WHAT THE TASK ASKS - Write out all of the records below precisely as given, omitting the images.
#### STORED DATA
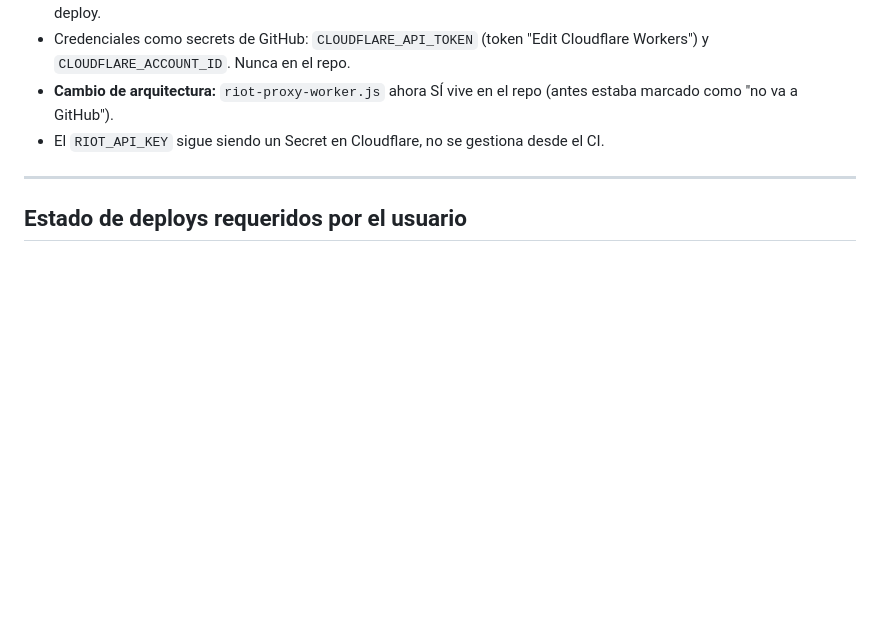
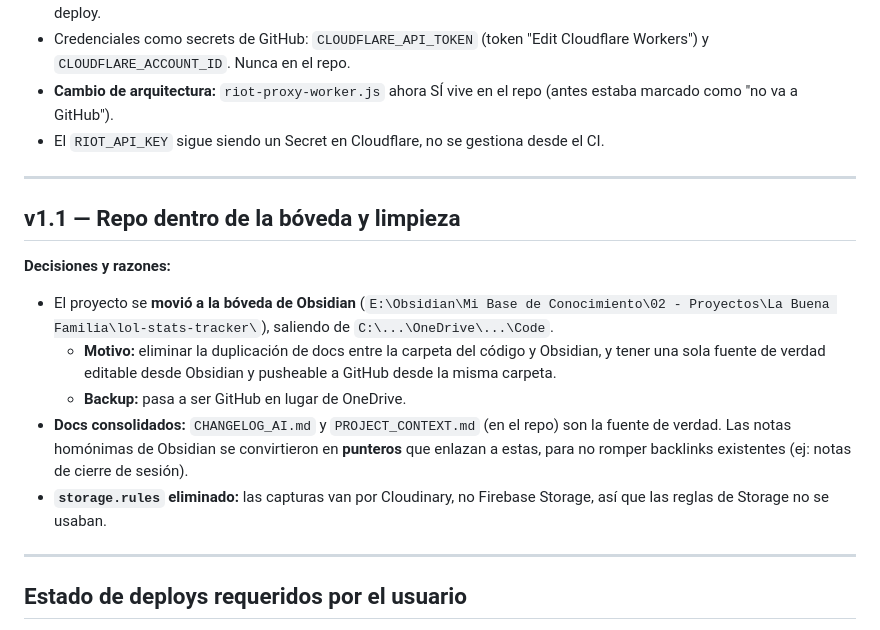
Before and after one commit to nimoirano-dev/lol-stats-tracker, a Markdown page: CHANGELOG_AI.md, the part around the change. Drawn GitHub-style; blank space fills up the shorter version.

Commit message:
Doc: reflejar repo dentro de la boveda y limpieza de storage.rules
Co-Authored-By: Claude Opus 4.8 <noreply@anthropic.com>

```diff
--- a/CHANGELOG_AI.md
+++ b/CHANGELOG_AI.md
@@ -111,6 +111,16 @@
 
 ---
 
+## v1.1 — Repo dentro de la bóveda y limpieza
+**Decisiones y razones:**
+- El proyecto se **movió a la bóveda de Obsidian** (`E:\Obsidian\Mi Base de Conocimiento\02 - Proyectos\La Buena Familia\lol-stats-tracker\`), saliendo de `C:\...\OneDrive\...\Code`.
+  - **Motivo:** eliminar la duplicación de docs entre la carpeta del código y Obsidian, y tener una sola fuente de verdad editable desde Obsidian y pusheable a GitHub desde la misma carpeta.
+  - **Backup:** pasa a ser GitHub en lugar de OneDrive.
+- **Docs consolidados:** `CHANGELOG_AI.md` y `PROJECT_CONTEXT.md` (en el repo) son la fuente de verdad. Las notas homónimas de Obsidian se convirtieron en **punteros** que enlazan a estas, para no romper backlinks existentes (ej: notas de cierre de sesión).
+- **`storage.rules` eliminado:** las capturas van por Cloudinary, no Firebase Storage, así que las reglas de Storage no se usaban.
+
+---
+
 ## Estado de deploys requeridos por el usuario
 
 Cada vez que se modifica `index.html` → subir a GitHub Pages (rama `main` o `gh-pages`).
```
Also changed, not shown: PROJECT_CONTEXT.md (+8 -1 lines).
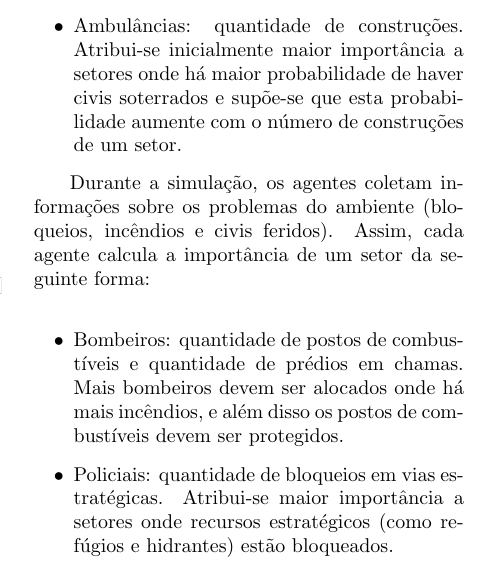
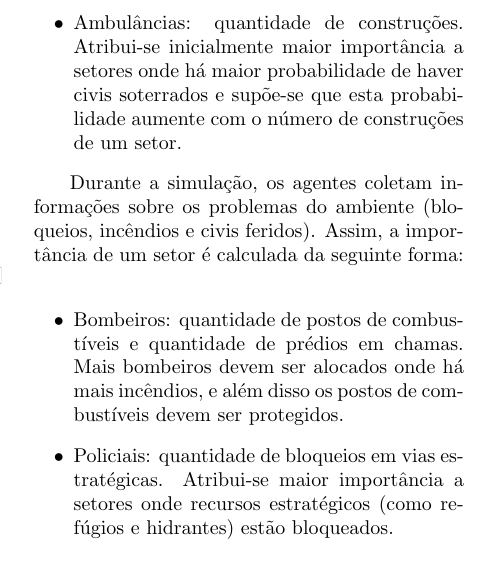
Before and after one commit to phdabel/rcr-maslab, a LaTeX document (rcr-maslab/doc/TDP/maslab-tdp.tex): part of one column of page 2 of 6, cut so that both start at the same text. Compiled offline with pdfLaTeX; the source files are stored in an older character set and shown here as Unicode.

Commit message:
pequena correcao, pra tirar ambiguidade de 'quem calcula' a alocacao de agentes aos setores

```diff
--- a/rcr-maslab/doc/TDP/maslab-tdp.tex
+++ b/rcr-maslab/doc/TDP/maslab-tdp.tex
@@ -142,7 +142,7 @@ Nessa etapa, cada tipo de agente calcula a importância de um setor da seguinte
   \item Ambulâncias: quantidade de construções. Atribui-se inicialmente maior importância a setores onde há maior probabilidade de haver civis soterrados e supõe-se que esta probabilidade aumente com o número de construções de um setor.
 \end{itemize}
 
-Durante a simulação, os agentes coletam informações sobre os problemas do ambiente (bloqueios, incêndios e civis feridos). Assim, cada agente calcula a importância de um setor da seguinte forma:
+Durante a simulação, os agentes coletam informações sobre os problemas do ambiente (bloqueios, incêndios e civis feridos). Assim, a importância de um setor é calculada da seguinte forma:
 
 \begin{itemize}
   \item Bombeiros: quantidade de postos de combustíveis e quantidade de prédios em chamas. Mais bombeiros devem ser alocados onde há mais incêndios, e além disso os postos de combustíveis devem ser protegidos.
```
########
TASK SOLUTION -
Before and after one commit to nimoirano-dev/lol-stats-tracker, a Markdown page: CHANGELOG_AI.md, the part around the change. Drawn GitHub-style; blank space fills up the shorter version.

Commit message:
Doc: reflejar repo dentro de la boveda y limpieza de storage.rules
Co-Authored-By: Claude Opus 4.8 <noreply@anthropic.com>

```diff
--- a/CHANGELOG_AI.md
+++ b/CHANGELOG_AI.md
@@ -111,6 +111,16 @@
 
 ---
 
+## v1.1 — Repo dentro de la bóveda y limpieza
+**Decisiones y razones:**
+- El proyecto se **movió a la bóveda de Obsidian** (`E:\Obsidian\Mi Base de Conocimiento\02 - Proyectos\La Buena Familia\lol-stats-tracker\`), saliendo de `C:\...\OneDrive\...\Code`.
+  - **Motivo:** eliminar la duplicación de docs entre la carpeta del código y Obsidian, y tener una sola fuente de verdad editable desde Obsidian y pusheable a GitHub desde la misma carpeta.
+  - **Backup:** pasa a ser GitHub en lugar de OneDrive.
+- **Docs consolidados:** `CHANGELOG_AI.md` y `PROJECT_CONTEXT.md` (en el repo) son la fuente de verdad. Las notas homónimas de Obsidian se convirtieron en **punteros** que enlazan a estas, para no romper backlinks existentes (ej: notas de cierre de sesión).
+- **`storage.rules` eliminado:** las capturas van por Cloudinary, no Firebase Storage, así que las reglas de Storage no se usaban.
+
+---
+
 ## Estado de deploys requeridos por el usuario
 
 Cada vez que se modifica `index.html` → subir a GitHub Pages (rama `main` o `gh-pages`).
```
Also changed, not shown: PROJECT_CONTEXT.md (+8 -1 lines).
Before and after one commit to phdabel/rcr-maslab, a LaTeX document (rcr-maslab/doc/TDP/maslab-tdp.tex): part of one column of page 2 of 6, cut so that both start at the same text. Compiled offline with pdfLaTeX; the source files are stored in an older character set and shown here as Unicode.

Commit message:
pequena correcao, pra tirar ambiguidade de 'quem calcula' a alocacao de agentes aos setores

```diff
--- a/rcr-maslab/doc/TDP/maslab-tdp.tex
+++ b/rcr-maslab/doc/TDP/maslab-tdp.tex
@@ -142,7 +142,7 @@ Nessa etapa, cada tipo de agente calcula a importância de um setor da seguinte
   \item Ambulâncias: quantidade de construções. Atribui-se inicialmente maior importância a setores onde há maior probabilidade de haver civis soterrados e supõe-se que esta probabilidade aumente com o número de construções de um setor.
 \end{itemize}
 
-Durante a simulação, os agentes coletam informações sobre os problemas do ambiente (bloqueios, incêndios e civis feridos). Assim, cada agente calcula a importância de um setor da seguinte forma:
+Durante a simulação, os agentes coletam informações sobre os problemas do ambiente (bloqueios, incêndios e civis feridos). Assim, a importância de um setor é calculada da seguinte forma:
 
 \begin{itemize}
   \item Bombeiros: quantidade de postos de combustíveis e quantidade de prédios em chamas. Mais bombeiros devem ser alocados onde há mais incêndios, e além disso os postos de combustíveis devem ser protegidos.
```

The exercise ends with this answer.